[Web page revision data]
_ _ _ _

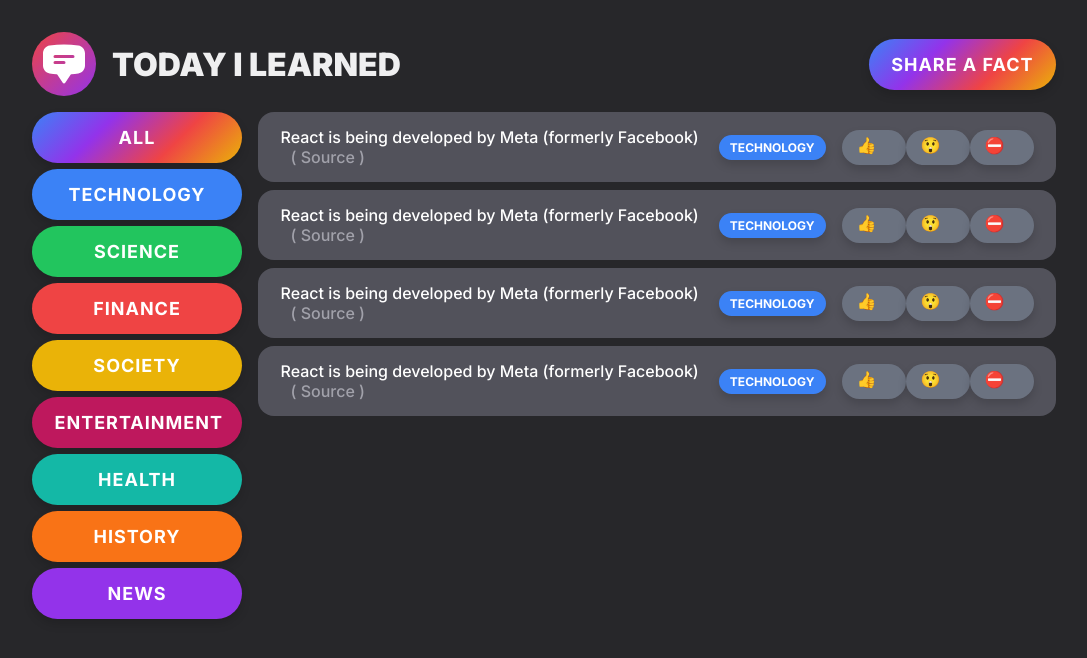
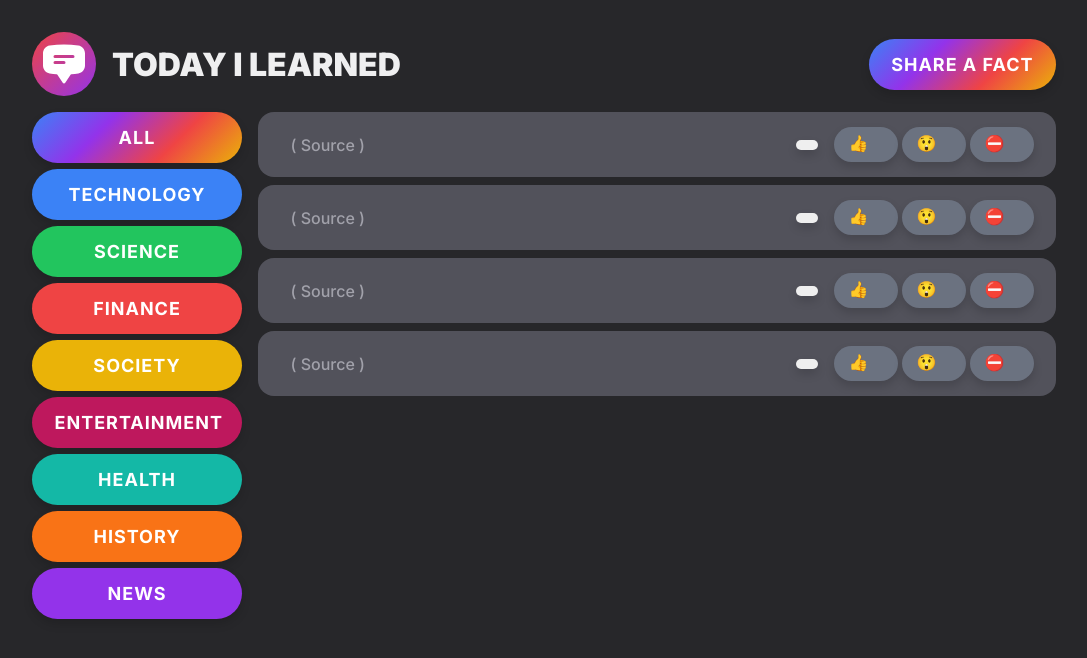
Before and after one commit to domenmerhar/today-i-learned-react, a React (Vite) app: page / in a window 1280 px wide. Shown: the top 658 px of the page, without its empty margins (96-1183 px from the left). Built offline with nearby package versions, Linux system fonts and the light colour scheme.

Commit message:
Update FactCard.tsx

```diff
--- a/src/features/main-page/FactCard.tsx
+++ b/src/features/main-page/FactCard.tsx
@@ -1,6 +1,7 @@
 import styled from "styled-components";
 import { Badge } from "../../Util/Badge";
 import { VoteButton } from "../../Util/VoteButton";
+import { BadgeType, FactInterface } from "../../types";
 
 const CardHolder = styled.div`
   background-color: var(--zinc-600);
@@ -35,6 +36,7 @@ const CardHolder = styled.div`
 const ButtonsHolder = styled.div`
   display: flex;
   flex-direction: row;
+  gap: 0.4rem;
 
   justify-self: end;
 `;
@@ -48,18 +50,30 @@ const Source = styled.a`
   cursor: pointer;
 `;
 
-export const FactCard = () => {
+interface FactCardProps extends Omit<FactInterface, "description"> {
+  children: string;
+}
+
+export const FactCard: React.FC<FactCardProps> = ({
+  id,
+  children,
+  source,
+  category,
+  likes,
+  mindblownVotes,
+  falseVotes,
+}) => {
   return (
     <CardHolder>
       <div>
-        React is being developed by Meta (formerly Facebook)
-        <Source href="https://reactjs.org/">( Source )</Source>
+        {children}
+        <Source href={source}>( Source )</Source>
       </div>
-      <Badge type="technology" />
+      <Badge type={category as BadgeType} />
       <ButtonsHolder>
-        <VoteButton type="like" />
-        <VoteButton type="mindblown" />
-        <VoteButton type="disagree" />
+        <VoteButton type="like" count={likes} />
+        <VoteButton type="mindblown" count={mindblownVotes} />
+        <VoteButton type="disagree" count={falseVotes} />
       </ButtonsHolder>
     </CardHolder>
   );
```
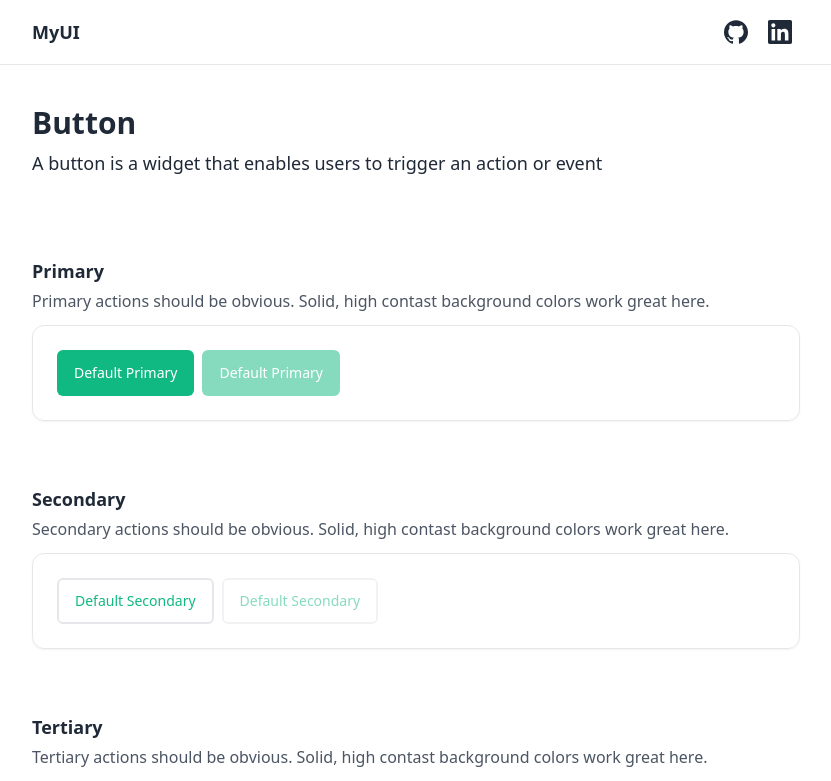
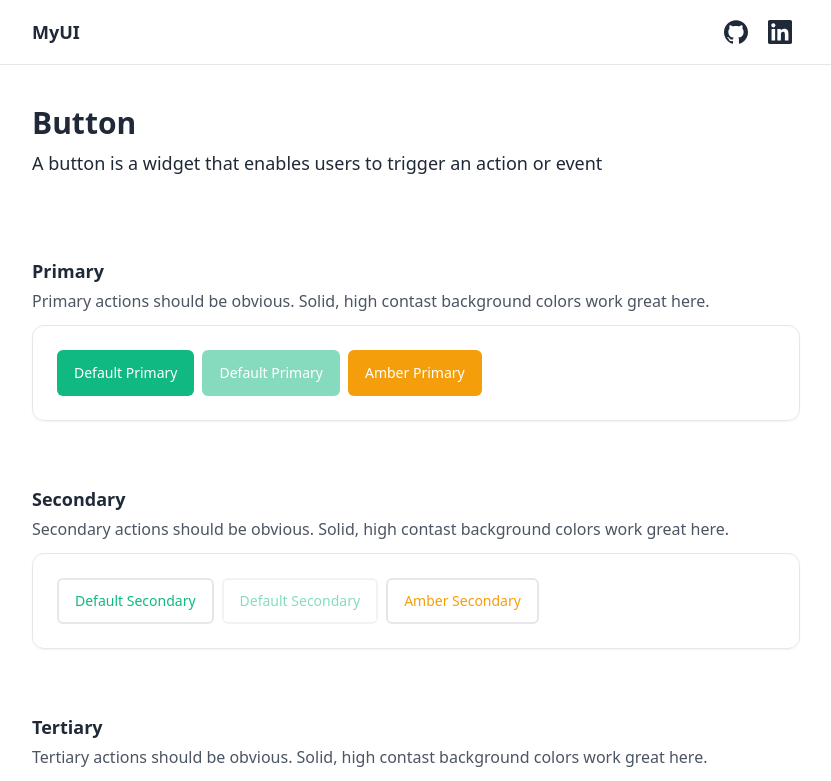
Before and after one commit to LeoGoubard/myown-uilibrary, a React (Vite) app: page / in a window 1280 px wide. Shown: the top 781 px of the page, without its empty margins (224-1055 px from the left). Built offline with nearby package versions, Linux system fonts and the light colour scheme.

Commit message:
feat: working on the buttons variants, with colors props

```diff
--- a/src/App.tsx
+++ b/src/App.tsx
@@ -20,6 +20,7 @@
 
           <Button>Default Primary</Button>
           <Button disabled>Default Primary</Button>
+          <Button colors={ { bg: 'bg-amber-500 ', hoverBg: "hover:bg-amber-600", focusRing: "focus:ring-amber-500"}}>Amber Primary</Button>
         </Section>
 
         <Section
@@ -29,6 +30,8 @@
 
           <Button variant="secondary">Default Secondary</Button>
           <Button variant="secondary" disabled>Default Secondary</Button>
+          <Button variant="secondary" colors={ { text: 'text-amber-500 ', hoverBorder: "hover:border-amber-500", hoverBg: "hover:bg-amber-500", focusRing: "focus:ring-amber-500"}}>Amber Secondary</Button>
+
 
         </Section>
 
@@ -39,6 +42,8 @@
 
           <Button variant="tertiary">Default Tertiary</Button>
           <Button variant="tertiary" disabled>Default Tertiary</Button>
+          <Button variant="tertiary" colors={ { text: 'text-amber-500 ', hoverText: "hover:text-amber-700", focusRing: "focus:ring-amber-500" }}>Amber Secondary</Button>
+
         </Section>
 
         <Section
--- a/src/components/library/Button.tsx
+++ b/src/components/library/Button.tsx
@@ -1,32 +1,60 @@
 import React from 'react'
 import { twMerge } from 'tailwind-merge'
 
+
+type PrimaryColors = {
+  bg?: string;
+  hoverBg?: string;
+  focusRing?: string;
+}
+
+type SecondaryColors = {
+  text?: string;
+  hoverBorder?: string;
+  hoverBg?: string;
+  focusRing?: string;
+}
+
+type TertiaryColors = {
+  text?: string;
+  hoverText?: string;
+  focusRing?: string;
+}
+
 type BaseButtonProps = React.ButtonHTMLAttributes<HTMLButtonElement>
 
-type ButtonProps = BaseButtonProps & {
-  variant?: "primary" | "secondary" | "tertiary" | "destructive"
+type ButtonComponent = {
+  (
+    props: BaseButtonProps & { variant?: 'primary'; colors?: PrimaryColors }
+  ): JSX.Element
+  (
+    props: BaseButtonProps & { variant?: 'secondary'; colors?: SecondaryColors }
+  ): JSX.Element
+  (
+    props: BaseButtonProps & { variant?: 'tertiary'; colors?: TertiaryColors }
+  ): JSX.Element
 }
 
-const Button: React.FC<ButtonProps> = ({ variant = "primary", ...props }) => {
+const Button: ButtonComponent = ({ variant = "primary", colors = {}, ...props }) => {
   const baseClasses: string = "inline-flex items-center justify-center gap-2 rounded-md px-4 text-sm font-medium transition-all focus:outline-none focus:ring-2 foguc:ring-offset-2 disabled:pointer-events-none disabled:opacity-50"
 
-  const generateVariantClasses = (variant: string) => {
+  const generateVariantClasses = (variant: string, colorProps: any) => {
     switch (variant) {
       case "primary":
-        return "border border-transparent py-3 text-white bg-emerald-500 hover:bg-emerald-600 focus:ring-emerald-500"
+        return `border border-transparent py-3 text-white ${colorProps.bg || "bg-emerald-500"} ${colorProps.hoverBg ||  "hover:bg-emerald-600"} ${colorProps.focusRing || "focus:ring-emerald-500"}`
 
       case "secondary":
-        return "border-2 border-gray-200 py-[0.688rem] hover:text-white text-emerald-500 hover:border-emerald-500 hover:bg-emerald-500 focus:ring-emerald-500"
+        return `border-2 border-gray-200 py-[0.688rem] hover:text-white ${colorProps.text || "text-emerald-500"} ${colorProps.hoverBorder ||  "hover:border-emerald-500"} ${colorProps.hoverBg ||  "hover:bg-emerald-500"} ${colorProps.focusRing || "focus:ring-emerald-500"}`
 
       case "tertiary":
-        return "border border-transparent py-3 underline-offset-4 ring-offset-white hover:underline text-emerald-500 hover:text-emerald-700 focus:ring-emerald-500"
+        return `border border-transparent py-3 underline-offset-4 ring-offset-white hover:underline ${colorProps.text || "text-emerald-500"} ${colorProps.hoverText || "hover:text-emerald-700"} ${colorProps.focusRing || "focus:ring-emerald-500"}`
 
       default:
         return "";
     }
   }
 
-  const variantClasses = generateVariantClasses(variant)
+  const variantClasses = generateVariantClasses(variant, colors)
   const mergedClasses = twMerge([baseClasses, variantClasses])
 
   return (
```
Also changed, not shown: .eslintrc.cjs.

_ _ _ _

→ AIM OF THE EXERCISE
Please hand back every entry above exactly, with no images in the copy.

→ SOLUTION
Before and after one commit to domenmerhar/today-i-learned-react, a React (Vite) app: page / in a window 1280 px wide. Shown: the top 658 px of the page, without its empty margins (96-1183 px from the left). Built offline with nearby package versions, Linux system fonts and the light colour scheme.

Commit message:
Update FactCard.tsx

```diff
--- a/src/features/main-page/FactCard.tsx
+++ b/src/features/main-page/FactCard.tsx
@@ -1,6 +1,7 @@
 import styled from "styled-components";
 import { Badge } from "../../Util/Badge";
 import { VoteButton } from "../../Util/VoteButton";
+import { BadgeType, FactInterface } from "../../types";
 
 const CardHolder = styled.div`
   background-color: var(--zinc-600);
@@ -35,6 +36,7 @@ const CardHolder = styled.div`
 const ButtonsHolder = styled.div`
   display: flex;
   flex-direction: row;
+  gap: 0.4rem;
 
   justify-self: end;
 `;
@@ -48,18 +50,30 @@ const Source = styled.a`
   cursor: pointer;
 `;
 
-export const FactCard = () => {
+interface FactCardProps extends Omit<FactInterface, "description"> {
+  children: string;
+}
+
+export const FactCard: React.FC<FactCardProps> = ({
+  id,
+  children,
+  source,
+  category,
+  likes,
+  mindblownVotes,
+  falseVotes,
+}) => {
   return (
     <CardHolder>
       <div>
-        React is being developed by Meta (formerly Facebook)
-        <Source href="https://reactjs.org/">( Source )</Source>
+        {children}
+        <Source href={source}>( Source )</Source>
       </div>
-      <Badge type="technology" />
+      <Badge type={category as BadgeType} />
       <ButtonsHolder>
-        <VoteButton type="like" />
-        <VoteButton type="mindblown" />
-        <VoteButton type="disagree" />
+        <VoteButton type="like" count={likes} />
+        <VoteButton type="mindblown" count={mindblownVotes} />
+        <VoteButton type="disagree" count={falseVotes} />
       </ButtonsHolder>
     </CardHolder>
   );
```
Before and after one commit to LeoGoubard/myown-uilibrary, a React (Vite) app: page / in a window 1280 px wide. Shown: the top 781 px of the page, without its empty margins (224-1055 px from the left). Built offline with nearby package versions, Linux system fonts and the light colour scheme.

Commit message:
feat: working on the buttons variants, with colors props

```diff
--- a/src/App.tsx
+++ b/src/App.tsx
@@ -20,6 +20,7 @@
 
           <Button>Default Primary</Button>
           <Button disabled>Default Primary</Button>
+          <Button colors={ { bg: 'bg-amber-500 ', hoverBg: "hover:bg-amber-600", focusRing: "focus:ring-amber-500"}}>Amber Primary</Button>
         </Section>
 
         <Section
@@ -29,6 +30,8 @@
 
           <Button variant="secondary">Default Secondary</Button>
           <Button variant="secondary" disabled>Default Secondary</Button>
+          <Button variant="secondary" colors={ { text: 'text-amber-500 ', hoverBorder: "hover:border-amber-500", hoverBg: "hover:bg-amber-500", focusRing: "focus:ring-amber-500"}}>Amber Secondary</Button>
+
 
         </Section>
 
@@ -39,6 +42,8 @@
 
           <Button variant="tertiary">Default Tertiary</Button>
           <Button variant="tertiary" disabled>Default Tertiary</Button>
+          <Button variant="tertiary" colors={ { text: 'text-amber-500 ', hoverText: "hover:text-amber-700", focusRing: "focus:ring-amber-500" }}>Amber Secondary</Button>
+
         </Section>
 
         <Section
--- a/src/components/library/Button.tsx
+++ b/src/components/library/Button.tsx
@@ -1,32 +1,60 @@
 import React from 'react'
 import { twMerge } from 'tailwind-merge'
 
+
+type PrimaryColors = {
+  bg?: string;
+  hoverBg?: string;
+  focusRing?: string;
+}
+
+type SecondaryColors = {
+  text?: string;
+  hoverBorder?: string;
+  hoverBg?: string;
+  focusRing?: string;
+}
+
+type TertiaryColors = {
+  text?: string;
+  hoverText?: string;
+  focusRing?: string;
+}
+
 type BaseButtonProps = React.ButtonHTMLAttributes<HTMLButtonElement>
 
-type ButtonProps = BaseButtonProps & {
-  variant?: "primary" | "secondary" | "tertiary" | "destructive"
+type ButtonComponent = {
+  (
+    props: BaseButtonProps & { variant?: 'primary'; colors?: PrimaryColors }
+  ): JSX.Element
+  (
+    props: BaseButtonProps & { variant?: 'secondary'; colors?: SecondaryColors }
+  ): JSX.Element
+  (
+    props: BaseButtonProps & { variant?: 'tertiary'; colors?: TertiaryColors }
+  ): JSX.Element
 }
 
-const Button: React.FC<ButtonProps> = ({ variant = "primary", ...props }) => {
+const Button: ButtonComponent = ({ variant = "primary", colors = {}, ...props }) => {
   const baseClasses: string = "inline-flex items-center justify-center gap-2 rounded-md px-4 text-sm font-medium transition-all focus:outline-none focus:ring-2 foguc:ring-offset-2 disabled:pointer-events-none disabled:opacity-50"
 
-  const generateVariantClasses = (variant: string) => {
+  const generateVariantClasses = (variant: string, colorProps: any) => {
     switch (variant) {
       case "primary":
-        return "border border-transparent py-3 text-white bg-emerald-500 hover:bg-emerald-600 focus:ring-emerald-500"
+        return `border border-transparent py-3 text-white ${colorProps.bg || "bg-emerald-500"} ${colorProps.hoverBg ||  "hover:bg-emerald-600"} ${colorProps.focusRing || "focus:ring-emerald-500"}`
 
       case "secondary":
-        return "border-2 border-gray-200 py-[0.688rem] hover:text-white text-emerald-500 hover:border-emerald-500 hover:bg-emerald-500 focus:ring-emerald-500"
+        return `border-2 border-gray-200 py-[0.688rem] hover:text-white ${colorProps.text || "text-emerald-500"} ${colorProps.hoverBorder ||  "hover:border-emerald-500"} ${colorProps.hoverBg ||  "hover:bg-emerald-500"} ${colorProps.focusRing || "focus:ring-emerald-500"}`
 
       case "tertiary":
-        return "border border-transparent py-3 underline-offset-4 ring-offset-white hover:underline text-emerald-500 hover:text-emerald-700 focus:ring-emerald-500"
+        return `border border-transparent py-3 underline-offset-4 ring-offset-white hover:underline ${colorProps.text || "text-emerald-500"} ${colorProps.hoverText || "hover:text-emerald-700"} ${colorProps.focusRing || "focus:ring-emerald-500"}`
 
       default:
         return "";
     }
   }
 
-  const variantClasses = generateVariantClasses(variant)
+  const variantClasses = generateVariantClasses(variant, colors)
   const mergedClasses = twMerge([baseClasses, variantClasses])
 
   return (
```
Also changed, not shown: .eslintrc.cjs.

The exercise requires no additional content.